“We have information that indicates Russia has already pre-positioned a group of operatives to conduct a false-flag operation in eastern Ukraine,” an anonymous official told The Washington Post, adding that “the operatives are trained in urban warfare and in using explosives to carry out acts of sabotage against Russia’s own proxy-forces.”
It’s unclear if a definitive false-flag incident devised by Russia ever occurred. A US official accused Russia of being behind a car bombing in rebel-held eastern Ukraine on February 18 that Russian media used to stoke concern that Ukrainian forces were targeting separatist leaders, and Putin’s plan to invade Ukraine forged on. In his speech last week, he justified his plan to invade based on claims about the nation that have been proven to be false. Putin said he was seeking the “denazification” of Ukraine, a country whose democratically elected leader, President Volodymyr Zelensky, is Jewish.
Another justification for Putin’s invasion: the Russian president’s concern over the expansion of NATO, the North Atlantic Treaty Organization, into Eastern Europe and former Soviet Republics, especially Ukraine, which asked to join the alliance in 2008. Putin said the invasion of Ukraine was an act of self-defense against NATO expansion.
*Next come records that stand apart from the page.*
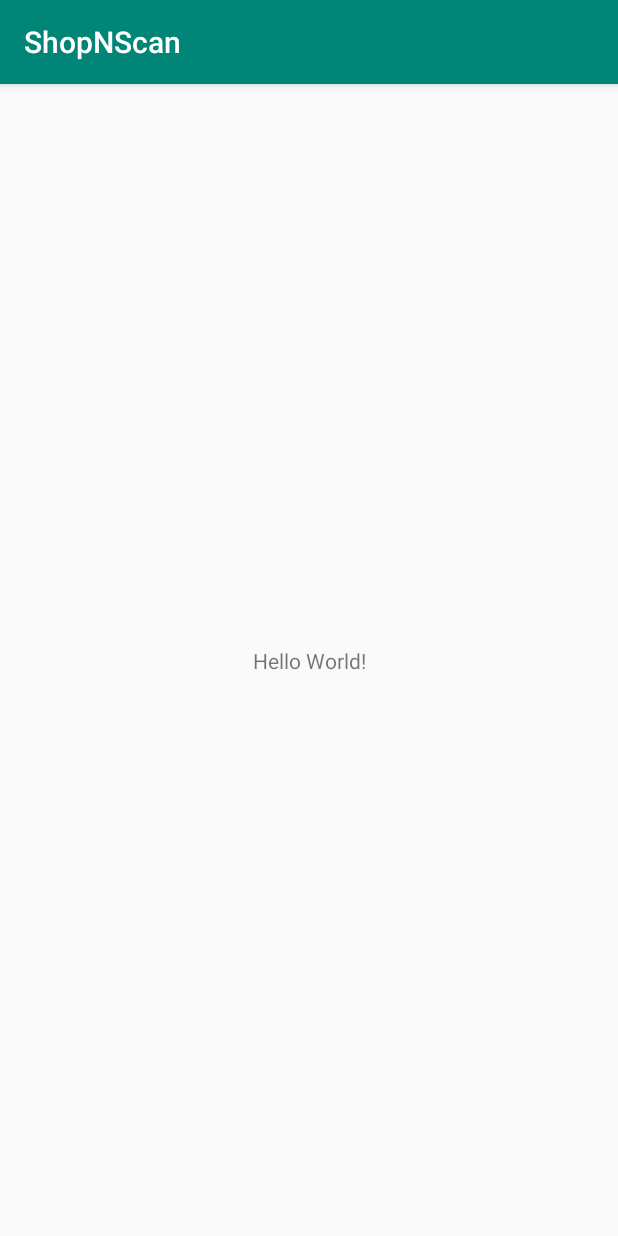
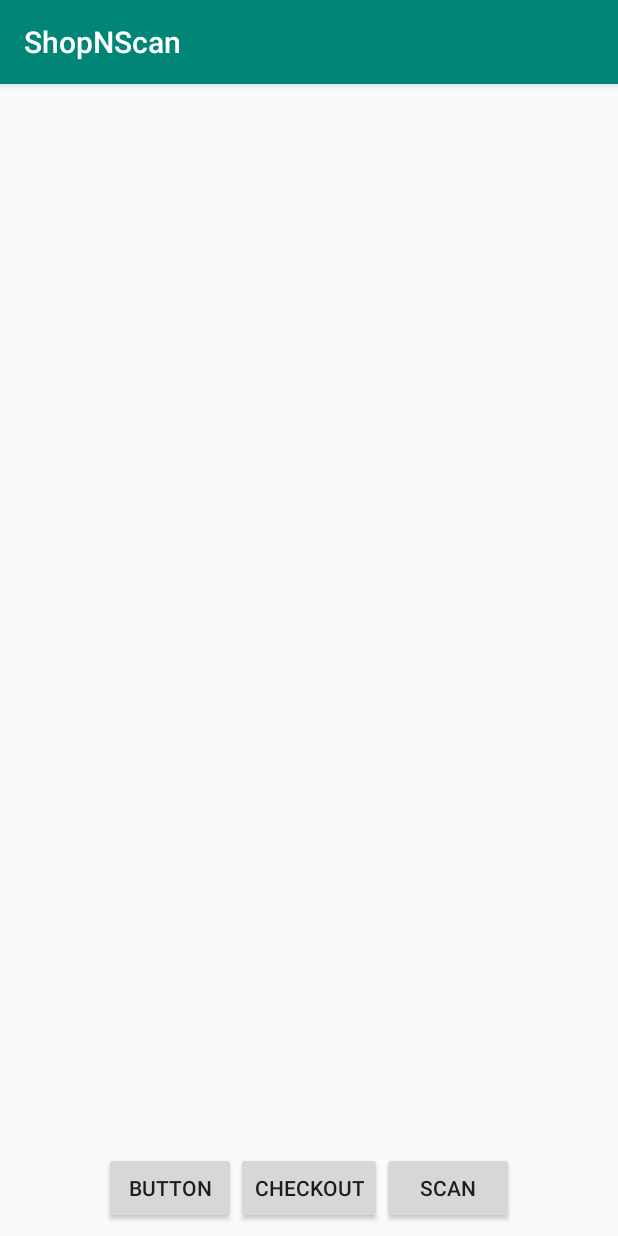
Before and after one commit to Abhishek1098/ShopNScan, an Android app: the screen it shows after launch (MainActivity), on a phone screen of 412 x 824 dp. Run offline under Robolectric (Android 15) with nearby library versions, the phone set to English and light mode, and no system bars.

Commit message:
ListView and 3 buttons added to MainActivity

```diff
--- a/app/src/main/java/com/example/shopnscan/MainActivity.java
+++ b/app/src/main/java/com/example/shopnscan/MainActivity.java
@@ -1,17 +1,24 @@
 package com.example.shopnscan;
 
+import android.graphics.Bitmap;
+import android.media.Image;
+import android.os.Bundle;
 import android.support.v7.app.AppCompatActivity;
-import android.os.Bundle;
+import android.widget.Button;
+import android.widget.ListView;
 
 public class MainActivity extends AppCompatActivity {
+
+    private ListView cartList;
+    private Button checkoutButton, scanButton;
 
     @Override
     protected void onCreate(Bundle savedInstanceState) {
         super.onCreate(savedInstanceState);
         setContentView(R.layout.activity_main);
 
-        //commit
-        //secondary
-        //hello
+        cartList = (ListView)findViewById(R.id.MainActivity_ListView_Cart);
+        checkoutButton = (Button)findViewById(R.id.MainActivity_Button_Checkout);
+        scanButton = (Button)findViewById(R.id.MainActivity_Button_Scan);
     }
 }
--- a/app/src/main/res/layout/activity_main.xml
+++ b/app/src/main/res/layout/activity_main.xml
@@ -6,13 +6,52 @@
     android:layout_height="match_parent"
     tools:context=".MainActivity">
 
-    <TextView
+    <ListView
+        android:id="@+id/MainActivity_ListView_Cart"
+        android:layout_width="0dp"
+        android:layout_height="0dp"
+        app:layout_constraintEnd_toEndOf="parent"
+        app:layout_constraintHorizontal_bias="0.0"
+        app:layout_constraintStart_toStartOf="parent"
+        app:layout_constraintTop_toTopOf="parent"
+        app:layout_constraintBottom_toTopOf="@id/MainActivity_LinearLayout_ButtonContainer"
+        app:layout_constraintVertical_bias="0.0" />
+
+    <LinearLayout
+        android:id="@+id/MainActivity_LinearLayout_ButtonContainer"
         android:layout_width="wrap_content"
         android:layout_height="wrap_content"
-        android:text="Hello World!"
+        android:layout_marginStart="8dp"
+        android:layout_marginLeft="8dp"
+        android:layout_marginTop="8dp"
+        android:layout_marginEnd="8dp"
+        android:layout_marginRight="8dp"
+        android:layout_marginBottom="8dp"
+        android:orientation="horizontal"
         app:layout_constraintBottom_toBottomOf="parent"
-        app:layout_constraintLeft_toLeftOf="parent"
-        app:layout_constraintRight_toRightOf="parent"
-        app:layout_constraintTop_toTopOf="parent" />
+        app:layout_constraintEnd_toEndOf="parent"
+        app:layout_constraintStart_toStartOf="parent"
+        app:layout_constraintTop_toBottomOf="@+id/MainActivity_ListView_Cart">
 
+        <Button
+            android:id="@+id/button3"
+            android:layout_width="wrap_content"
+            android:layout_height="wrap_content"
+            android:layout_weight="1"
+            android:text="Button" />
+
+        <Button
+            android:id="@+id/MainActivity_Button_Checkout"
+            android:layout_width="wrap_content"
+            android:layout_height="wrap_content"
+            android:layout_weight="1"
+            android:text="Checkout" />
+
+        <Button
+            android:id="@+id/MainActivity_Button_Scan"
+            android:layout_width="wrap_content"
+            android:layout_height="wrap_content"
+            android:layout_weight="1"
+            android:text="Scan" />
+    </LinearLayout>
 </android.support.constraint.ConstraintLayout>
```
NATO is a political and military alliance that dates back to 1949 and consists of 30 member countries, including the US, Canada, the UK, France, Belgium, and many other European nations.
Putin has criticized NATO for expanding eastward since the fall of the Soviet Union in 1991. He has said NATO enlisting nations on Russia’s borders represents a provocation, though NATO insists it is a defensive alliance and not a threat to Russia.
NATO figures heavily into the complex plot of “Red Storm Rising.” Early in the story, the Soviet Union knows it cannot seize oil reserves in the NATO-protected Persian Gulf region without antagonizing NATO. Therefore, it neutralizes NATO by implicating member West Germany in the deadly terrorist attack staged in the false-flag incident.
In both the book and in the current war unfolding in Ukraine, the Russian government blamed NATO and NATO-affiliated countries for crises it created. According to NATO, it “suspended practical cooperation with Russia” in 2014, in response to Russia’s aggressive actions against Ukraine, subsequently deploying about 5,000 troops to the Baltic States and Poland in 2016.
“Red Storm Rising” ends in a way we can only hope this horrific war concludes: the crisis is resolved before things get much, much worse.
Courtesy/Source: Business Insider